This vintage blanc de blancs comes from vines of about 50 years, planted in small one-hectare clos.
This Extra Brut cuvee is an expressive 100% Chardonnay champagne, “reminiscent of Burgundy” as Lassaigne himself describes it. On this terroir of southern Champagne, lifted by the altitude of Montgueux hill (270 meters) this champagne offers up a nice freshness fueled by notes of brioche.
This champagne has very little dosage and is perfectly structured (the average age of the vines exceeds 40 years on the Le Cotet plot). It is a true gastronomic cuvée.
Les Vignes de Montgueux is the flagship cuvée of the domain. 15% is raised in barrels; the wine delivers aromas of citrus, a lot of finesse and freshness. The domain’s aperitif champagne.
What the guides say about Champagne Jacques Lassaigne:
- La Revue du vin de France
The small vineyard of Montgueux differentiates itself from the rest of the Côte des Bar, where Pinot Noir is planted on Kimmeridgian marls. On this limestone ridge located about ten kilometers west of Troyes, Chardonnay is the main variety of vines. Emmanuel strives to produce blanc de blancs champagnes that reflect the taste of the grapes and the soil, with vinifications partially in casks, disgorgement without freezing the wine and the omission of both sulphites and dosage. Less chiseled and taut than the Chardonnays of the Côte des Blancs, these champagnes have an exotic, flavourful and delicate profile.

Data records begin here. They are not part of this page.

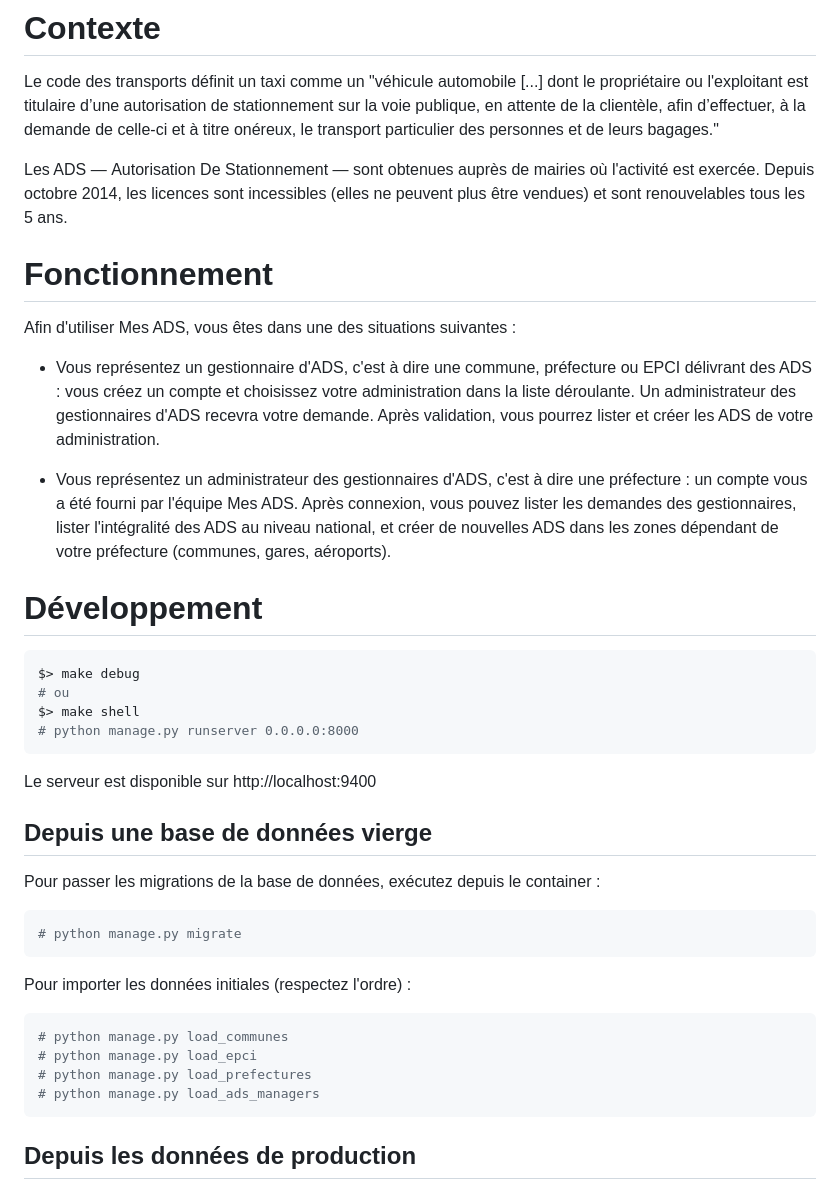
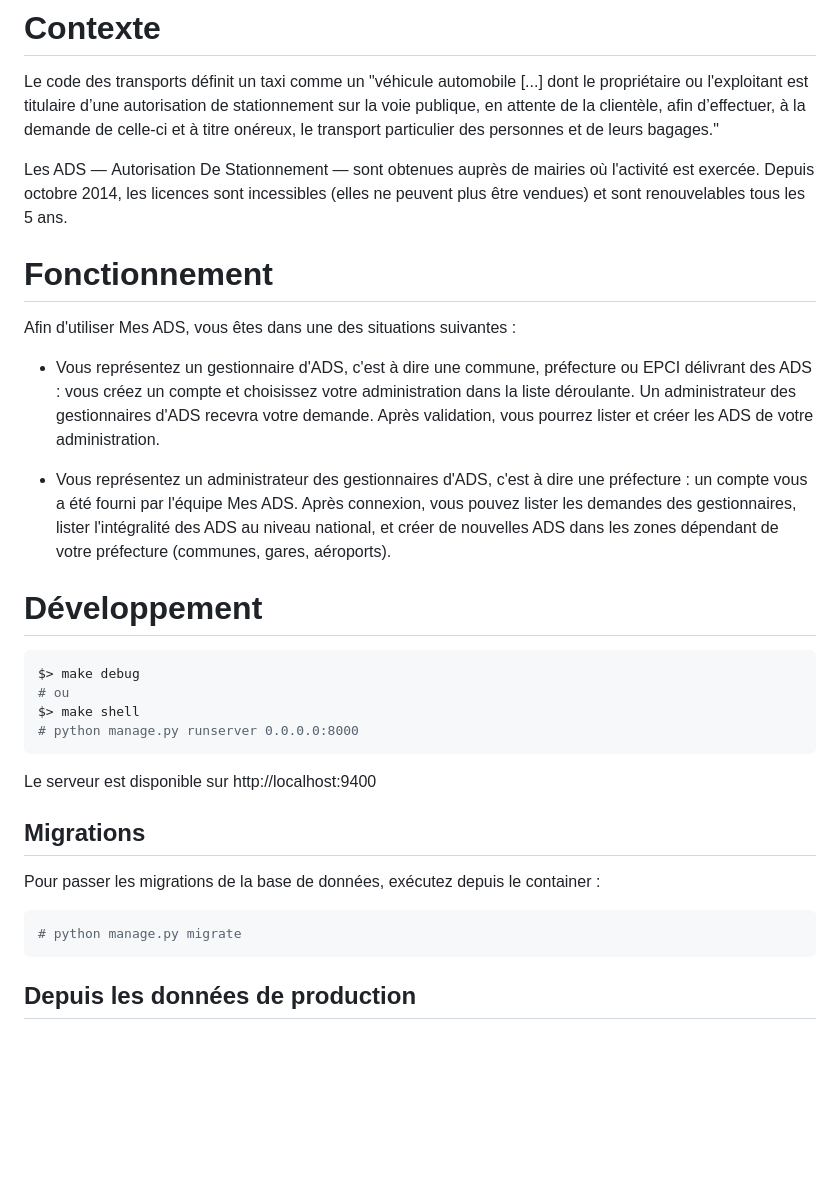
Before and after one commit to mesadsfr/mesads, a Markdown page: README.md, the part around the change printed below. Drawn GitHub-style; blank space fills up the shorter version.

````diff
--- a/README.md
+++ b/README.md
@@ -10,15 +10,13 @@ Le code des transports définit un taxi comme un "véhicule automobile [...] don
 
 Les ADS — Autorisation De Stationnement — sont obtenues auprès de mairies où l'activité est exercée. Depuis octobre 2014, les licences sont incessibles (elles ne peuvent plus être vendues) et sont renouvelables tous les 5 ans.
 
-
 # Fonctionnement
 
 Afin d'utiliser Mes ADS, vous êtes dans une des situations suivantes :
 
-* Vous représentez un gestionnaire d'ADS, c'est à dire une commune, préfecture ou EPCI délivrant des ADS : vous créez un compte et choisissez votre administration dans la liste déroulante. Un administrateur des gestionnaires d'ADS recevra votre demande. Après validation, vous pourrez lister et créer les ADS de votre administration.
+- Vous représentez un gestionnaire d'ADS, c'est à dire une commune, préfecture ou EPCI délivrant des ADS : vous créez un compte et choisissez votre administration dans la liste déroulante. Un administrateur des gestionnaires d'ADS recevra votre demande. Après validation, vous pourrez lister et créer les ADS de votre administration.
 
-* Vous représentez un administrateur des gestionnaires d'ADS, c'est à dire une préfecture : un compte vous a été fourni par l'équipe Mes ADS. Après connexion, vous pouvez lister les demandes des gestionnaires, lister l'intégralité des ADS au niveau national, et créer de nouvelles ADS dans les zones dépendant de votre préfecture (communes, gares, aéroports).
-
+- Vous représentez un administrateur des gestionnaires d'ADS, c'est à dire une préfecture : un compte vous a été fourni par l'équipe Mes ADS. Après connexion, vous pouvez lister les demandes des gestionnaires, lister l'intégralité des ADS au niveau national, et créer de nouvelles ADS dans les zones dépendant de votre préfecture (communes, gares, aéroports).
 
 # Développement
 
@@ -31,21 +29,12 @@ $> make shell
 
 Le serveur est disponible sur http://localhost:9400
 
-## Depuis une base de données vierge
+## Migrations
 
 Pour passer les migrations de la base de données, exécutez depuis le container :
 
 ```bash
 # python manage.py migrate
-```
-
-Pour importer les données initiales (respectez l'ordre) :
-
-```bash
-# python manage.py load_communes
-# python manage.py load_epci
-# python manage.py load_prefectures
-# python manage.py load_ads_managers
 ```
 
 ## Depuis les données de production
````
Also changed, not shown: other parts of README.md (+8 -11 lines).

The wines: as the domain has not sent us its wines this year, we have renewed the notes and comments of our previous edition. If you are looking for bright, lemony whites, this is not for you. From the vineyards of Montgueux (a blend of nine parcels), the house style is represented by delicate bubbles and a suave texture. It increases in spicy intensity with Le Cotet (a plot of vines over forty years old), and is both sophisticated and complex. La Colline Inspirée offer peaty notes after its cask-aging and is more generous in the mouth. The 2007 is singular, with a sweet bouquet of grapes evoking the Victoria pineapple of a sweet Jurançon, candied lemon and butter. A delicious vinous champagne to enjoy with food.